A Study in Terror
Study in terror43.jpg
Directed by James Hill
Produced by Henry E. Lester
executive
Herman Cohen
Michael Klinger
Tony Tenser
Written by Derek Ford
Donald Ford
Based on an original story by Derek & Donald Ford based on characters created by Sir Arthur Conan Doyle
Starring John Neville
Donald Houston
John Fraser
Anthony Quayle
Robert Morley
Barbara Windsor
Adrienne Corri
Judi Dench
Music by John Scott
Cinematography Desmond Dickinson
Edited by Henry Richardson
Production
company
Compton-Tekli Film Productions
Sir Nigel Films Productions
Distributed by Columbia Pictures
Release dates Jan. 1966
Running time 95 minutes
Country United Kingdom
Language English
Budget £160,000[1]

A Study in Terror is a 1965 British thriller film directed by James Hill and starring John Neville as Sherlock Holmes and Donald Houston as Dr. Watson. It was filmed at Shepperton Studios, London, with some location work at Osterley House in Middlesex.

Synopsis[edit]

Although it is based on Conan Doyle's characters, the story is an original one, which has the famous detective on the trail of Jack the Ripper. In the dark alleys of nineteenth century London, the notorious Jack the Ripper committed a series of gruesome murders. The story of A Study in Terror challenges Sherlock Holmes to solve these horrific crimes. This leads Holmes through a trail of aristocracy, blackmail, and family insanity. Unlike Scotland Yard, and the real-life story, Holmes exposes the identity of the Ripper.

Cast[edit]

Reception[edit]

A Study in Terror was released with reviews mixed to positive. Critics criticised the incorrect chronological order of murders carried out by the Ripper, but praised the strong performances from the cast for a low budget film. A Study in Terror received praise regarding John Neville and Donald Houston's portrayal of Holmes and Watson, comparing it to Rathbone and Bruce's portrayals of the duo.

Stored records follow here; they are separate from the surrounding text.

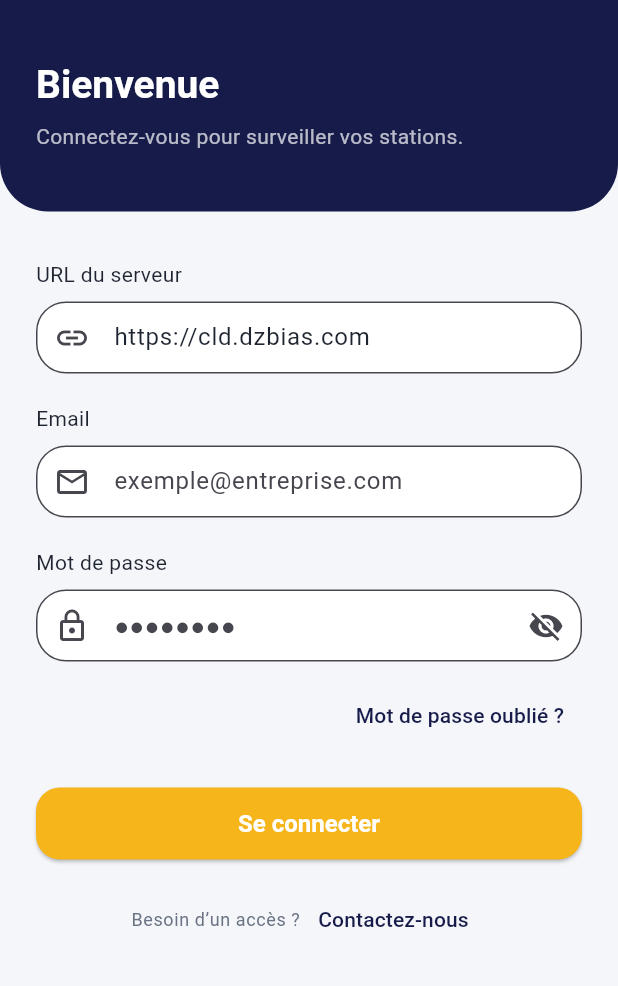
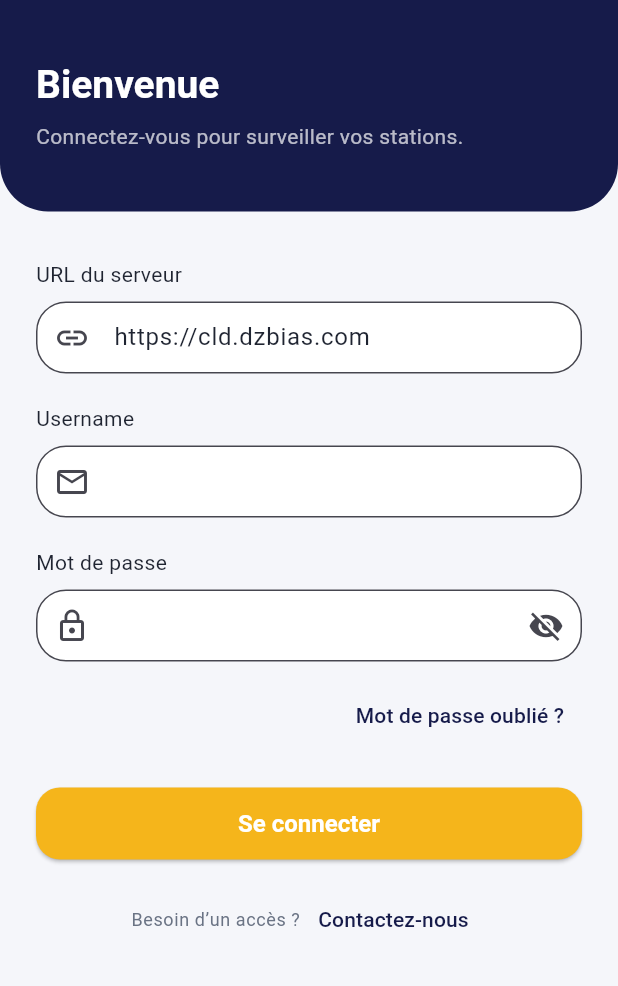
Before and after one commit to mouradou1/gazstation, a Flutter app: the screen it shows after launch, on a phone screen of 412 x 824 dp, the part 150-1136 px from its top. Run offline on Flutter 3.47's test engine with Material 3 defaults, Android fonts, the light colour scheme and no system bars; our stand-ins replace flutter_riverpod, go_router.

Commit message:
laste changes

```diff
--- a/lib/features/auth/presentation/widgets/login_form_section.dart
+++ b/lib/features/auth/presentation/widgets/login_form_section.dart
@@ -39,13 +39,12 @@ class LoginFormSection extends StatelessWidget {
             ),
           ),
           const SizedBox(height: 20),
-          Text('Email', style: theme.textTheme.bodyMedium),
+          Text('Username', style: theme.textTheme.bodyMedium),
           const SizedBox(height: 8),
           TextField(
             controller: emailController,
             keyboardType: TextInputType.emailAddress,
             decoration: const InputDecoration(
-              hintText: 'exemple@entreprise.com',
               prefixIcon: Icon(Icons.mail_outline),
             ),
           ),
@@ -56,7 +55,6 @@ class LoginFormSection extends StatelessWidget {
             controller: passwordController,
             obscureText: obscurePassword,
             decoration: InputDecoration(
-              hintText: '●●●●●●●●',
               prefixIcon: const Icon(Icons.lock_outline),
               suffixIcon: IconButton(
                 icon: Icon(
```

Post-release history[edit]

In 1966, the film was made into a novel by Ellery Queen and Paul W. Fairman. The novelisation is unusual in that it adds a framing story wherein Ellery Queen reads a manuscript that re-tells the actions of the film. The framing story was written by Ellery Queen and the novelisation of the film itself by Fairman. Several plot points, including most notably the identity of the murderer, were altered for the novel.

The Holmes-Ripper idea was later taken up in Murder by Decree (1978), in which Frank Finlay reprised his role as Lestrade and Anthony Quayle once again had an important part (though this time as Sir Charles Warren of Scotland Yard).

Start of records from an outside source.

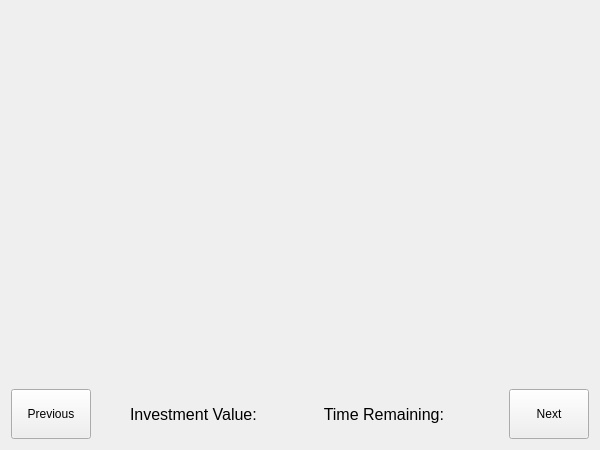
dwattttt/marketsim, file MarketSimulation/mainwindow.ui: the form before one commit.
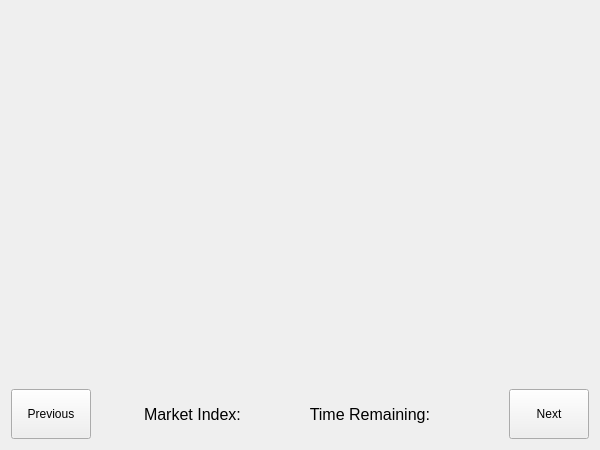
The form after the commit.

The edit to the form file:
```diff
--- a/MarketSimulation/mainwindow.ui
+++ b/MarketSimulation/mainwindow.ui
@@ -117,6 +117,37 @@
          </widget>
         </item>
         <item>
+         <spacer name="horizontalSpacer_7">
+          <property name="orientation">
+           <enum>Qt::Horizontal</enum>
+          </property>
+          <property name="sizeType">
+           <enum>QSizePolicy::Expanding</enum>
+          </property>
+          <property name="sizeHint" stdset="0">
+           <size>
+            <width>0</width>
+            <height>20</height>
+           </size>
+          </property>
+         </spacer>
+        </item>
+        <item>
+         <widget class="QWidget" name="simulationDisplay" native="true">
+          <property name="sizePolicy">
+           <sizepolicy hsizetype="Preferred" vsizetype="Preferred">
+            <horstretch>200</horstretch>
+            <verstretch>0</verstretch>
+           </sizepolicy>
+          </property>
+          <property name="minimumSize">
+           <size>
+            <width>200</width>
+            <height>0</height>
+           </size>
+          </property>
+          <layout class="QHBoxLayout" name="horizontalLayout_3">
+           <item>
          <spacer name="horizontalSpacer">
           <property name="orientation">
            <enum>Qt::Horizontal</enum>
@@ -140,12 +171,12 @@
            </font>
           </property>
           <property name="text">
-           <string>Investment Value:</string>
+              <string>Market Index:</string>
           </property>
          </widget>
         </item>
         <item>
-         <widget class="QLabel" name="wealthLabel">
+            <widget class="QLabel" name="lblMarketIndex">
           <property name="minimumSize">
            <size>
             <width>20</width>
@@ -222,6 +253,25 @@
           <property name="sizeHint" stdset="0">
            <size>
             <width>40</width>
+               <height>20</height>
+              </size>
+             </property>
+            </spacer>
+           </item>
+          </layout>
+         </widget>
+        </item>
+        <item>
+         <spacer name="horizontalSpacer_6">
+          <property name="orientation">
+           <enum>Qt::Horizontal</enum>
+          </property>
+          <property name="sizeType">
+           <enum>QSizePolicy::Expanding</enum>
+          </property>
+          <property name="sizeHint" stdset="0">
+           <size>
+            <width>0</width>
             <height>20</height>
            </size>
           </property>
```
Lines whose indentation alone changed are shown as unchanged.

The film inspired the writing of Sherlock Holmes's War of the Worlds, blending the story of Sherlock Holmes and the world of H.G Wells' science fiction novel The War of the Worlds.

Soundtrack[edit]

A Study in Terror (1965) composed by John Scott conducting the Hollywood Symphony Orchestra (HSO 333)

See also[edit]

References[edit]

  1. ^ John Hamilton, Beasts in the Cellar: The Exploitation Film Career of Tony Tenser, Fab Press, 2005 p 67

External links[edit]